[Exercise prompt]
Work out how many lines in the entries below contain the string "usernameController". Reply with that figure alone.

[Data supplied]

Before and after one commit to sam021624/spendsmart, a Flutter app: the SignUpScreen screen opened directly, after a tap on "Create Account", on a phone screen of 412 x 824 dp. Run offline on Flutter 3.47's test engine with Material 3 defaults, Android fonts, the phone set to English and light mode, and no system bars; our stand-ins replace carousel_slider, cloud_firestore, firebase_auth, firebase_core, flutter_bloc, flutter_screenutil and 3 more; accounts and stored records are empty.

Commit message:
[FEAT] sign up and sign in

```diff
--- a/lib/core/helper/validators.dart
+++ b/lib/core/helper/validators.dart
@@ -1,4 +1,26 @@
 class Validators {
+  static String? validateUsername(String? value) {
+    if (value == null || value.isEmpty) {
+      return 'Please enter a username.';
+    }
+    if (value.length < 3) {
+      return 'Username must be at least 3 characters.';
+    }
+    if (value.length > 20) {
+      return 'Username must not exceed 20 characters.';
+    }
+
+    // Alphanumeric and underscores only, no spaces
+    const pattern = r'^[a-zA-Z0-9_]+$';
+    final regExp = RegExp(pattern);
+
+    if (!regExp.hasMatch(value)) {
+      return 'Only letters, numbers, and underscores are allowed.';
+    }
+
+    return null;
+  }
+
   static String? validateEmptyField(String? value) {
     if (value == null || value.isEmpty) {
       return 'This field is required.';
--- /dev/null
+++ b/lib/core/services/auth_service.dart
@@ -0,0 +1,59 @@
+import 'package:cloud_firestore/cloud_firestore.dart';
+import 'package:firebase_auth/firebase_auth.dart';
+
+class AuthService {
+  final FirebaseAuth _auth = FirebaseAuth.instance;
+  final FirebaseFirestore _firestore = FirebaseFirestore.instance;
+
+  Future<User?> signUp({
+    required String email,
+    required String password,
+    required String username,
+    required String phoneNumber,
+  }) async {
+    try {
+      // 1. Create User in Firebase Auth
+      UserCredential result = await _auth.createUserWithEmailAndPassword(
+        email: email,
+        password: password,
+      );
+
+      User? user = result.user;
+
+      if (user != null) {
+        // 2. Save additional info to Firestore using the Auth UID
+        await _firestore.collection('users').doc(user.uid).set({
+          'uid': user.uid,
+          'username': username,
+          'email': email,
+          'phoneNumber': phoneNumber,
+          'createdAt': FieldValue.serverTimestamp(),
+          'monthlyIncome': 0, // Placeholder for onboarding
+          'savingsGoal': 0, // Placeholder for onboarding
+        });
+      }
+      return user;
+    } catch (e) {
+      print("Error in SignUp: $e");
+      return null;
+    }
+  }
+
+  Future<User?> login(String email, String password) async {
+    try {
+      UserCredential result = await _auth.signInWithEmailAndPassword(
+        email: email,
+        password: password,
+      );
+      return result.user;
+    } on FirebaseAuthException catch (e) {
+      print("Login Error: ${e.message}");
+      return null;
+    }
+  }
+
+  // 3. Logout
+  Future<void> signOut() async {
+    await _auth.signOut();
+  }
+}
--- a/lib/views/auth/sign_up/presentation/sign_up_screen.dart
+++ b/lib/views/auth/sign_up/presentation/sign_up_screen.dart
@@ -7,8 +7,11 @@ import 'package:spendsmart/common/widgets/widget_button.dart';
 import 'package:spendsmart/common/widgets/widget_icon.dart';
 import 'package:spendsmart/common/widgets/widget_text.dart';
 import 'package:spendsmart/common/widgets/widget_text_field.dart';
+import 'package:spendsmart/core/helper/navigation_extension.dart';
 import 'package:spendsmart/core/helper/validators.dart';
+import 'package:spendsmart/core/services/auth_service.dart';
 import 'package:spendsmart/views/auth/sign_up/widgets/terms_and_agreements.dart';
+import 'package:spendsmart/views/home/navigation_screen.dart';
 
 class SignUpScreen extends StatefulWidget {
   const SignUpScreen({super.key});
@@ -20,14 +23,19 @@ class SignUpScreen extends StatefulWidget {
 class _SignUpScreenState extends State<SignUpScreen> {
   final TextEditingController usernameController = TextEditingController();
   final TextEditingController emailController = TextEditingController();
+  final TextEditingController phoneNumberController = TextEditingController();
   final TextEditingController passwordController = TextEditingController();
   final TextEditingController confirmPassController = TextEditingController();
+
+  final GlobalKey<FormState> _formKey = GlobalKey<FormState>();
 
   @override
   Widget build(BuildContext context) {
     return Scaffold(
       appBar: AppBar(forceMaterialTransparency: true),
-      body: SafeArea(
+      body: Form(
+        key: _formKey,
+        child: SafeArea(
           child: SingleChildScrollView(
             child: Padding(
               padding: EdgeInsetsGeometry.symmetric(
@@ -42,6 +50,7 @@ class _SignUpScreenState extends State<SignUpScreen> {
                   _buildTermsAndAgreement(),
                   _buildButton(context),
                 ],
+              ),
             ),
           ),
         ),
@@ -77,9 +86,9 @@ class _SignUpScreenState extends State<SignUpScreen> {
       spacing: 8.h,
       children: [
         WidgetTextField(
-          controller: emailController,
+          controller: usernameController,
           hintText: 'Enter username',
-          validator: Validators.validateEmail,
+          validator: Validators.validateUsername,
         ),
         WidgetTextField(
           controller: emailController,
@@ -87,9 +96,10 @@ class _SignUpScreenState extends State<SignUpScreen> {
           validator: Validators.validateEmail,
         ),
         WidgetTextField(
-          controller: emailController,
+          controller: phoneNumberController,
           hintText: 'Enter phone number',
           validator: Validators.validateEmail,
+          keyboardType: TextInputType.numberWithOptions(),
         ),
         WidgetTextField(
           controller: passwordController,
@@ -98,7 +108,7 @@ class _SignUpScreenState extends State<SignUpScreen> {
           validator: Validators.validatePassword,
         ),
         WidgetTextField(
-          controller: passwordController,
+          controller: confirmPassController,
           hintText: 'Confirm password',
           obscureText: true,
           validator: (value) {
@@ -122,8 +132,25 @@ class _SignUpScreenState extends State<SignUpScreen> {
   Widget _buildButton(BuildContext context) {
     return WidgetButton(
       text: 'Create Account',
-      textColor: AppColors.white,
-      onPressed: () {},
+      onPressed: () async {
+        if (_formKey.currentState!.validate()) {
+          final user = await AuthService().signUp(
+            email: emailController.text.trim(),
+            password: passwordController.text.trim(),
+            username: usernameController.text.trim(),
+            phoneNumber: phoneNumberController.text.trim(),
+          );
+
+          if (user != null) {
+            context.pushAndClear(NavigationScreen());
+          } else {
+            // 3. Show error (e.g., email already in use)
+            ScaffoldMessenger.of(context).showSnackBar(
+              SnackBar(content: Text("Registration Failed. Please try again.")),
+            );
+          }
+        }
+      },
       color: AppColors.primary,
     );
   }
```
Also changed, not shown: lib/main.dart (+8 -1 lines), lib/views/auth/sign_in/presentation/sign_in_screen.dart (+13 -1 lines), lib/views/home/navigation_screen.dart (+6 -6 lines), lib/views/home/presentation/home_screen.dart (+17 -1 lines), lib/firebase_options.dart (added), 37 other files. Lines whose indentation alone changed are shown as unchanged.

==

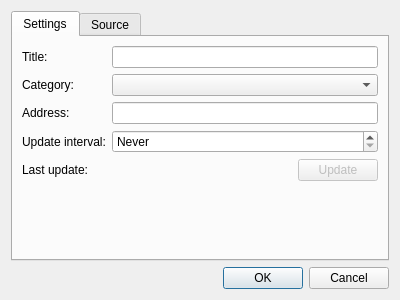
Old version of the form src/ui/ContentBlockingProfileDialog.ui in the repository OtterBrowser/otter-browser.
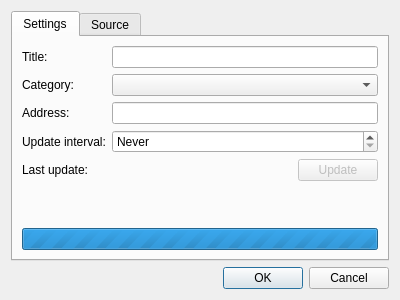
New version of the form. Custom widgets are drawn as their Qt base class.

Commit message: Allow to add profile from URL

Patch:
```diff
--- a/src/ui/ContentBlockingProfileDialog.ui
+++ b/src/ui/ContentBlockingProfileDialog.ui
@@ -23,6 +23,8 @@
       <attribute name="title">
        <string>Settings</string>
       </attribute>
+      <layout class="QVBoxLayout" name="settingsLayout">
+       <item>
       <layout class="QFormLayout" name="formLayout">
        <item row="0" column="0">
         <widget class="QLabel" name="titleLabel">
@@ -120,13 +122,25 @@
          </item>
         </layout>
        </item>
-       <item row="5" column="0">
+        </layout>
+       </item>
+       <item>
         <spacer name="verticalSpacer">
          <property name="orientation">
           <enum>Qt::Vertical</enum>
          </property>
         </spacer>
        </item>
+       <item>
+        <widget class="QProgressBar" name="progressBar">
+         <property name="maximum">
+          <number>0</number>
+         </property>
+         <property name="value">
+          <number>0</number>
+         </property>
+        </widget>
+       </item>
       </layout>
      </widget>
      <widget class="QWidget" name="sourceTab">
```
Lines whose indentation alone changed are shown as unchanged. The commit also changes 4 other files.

[Result of this task]
3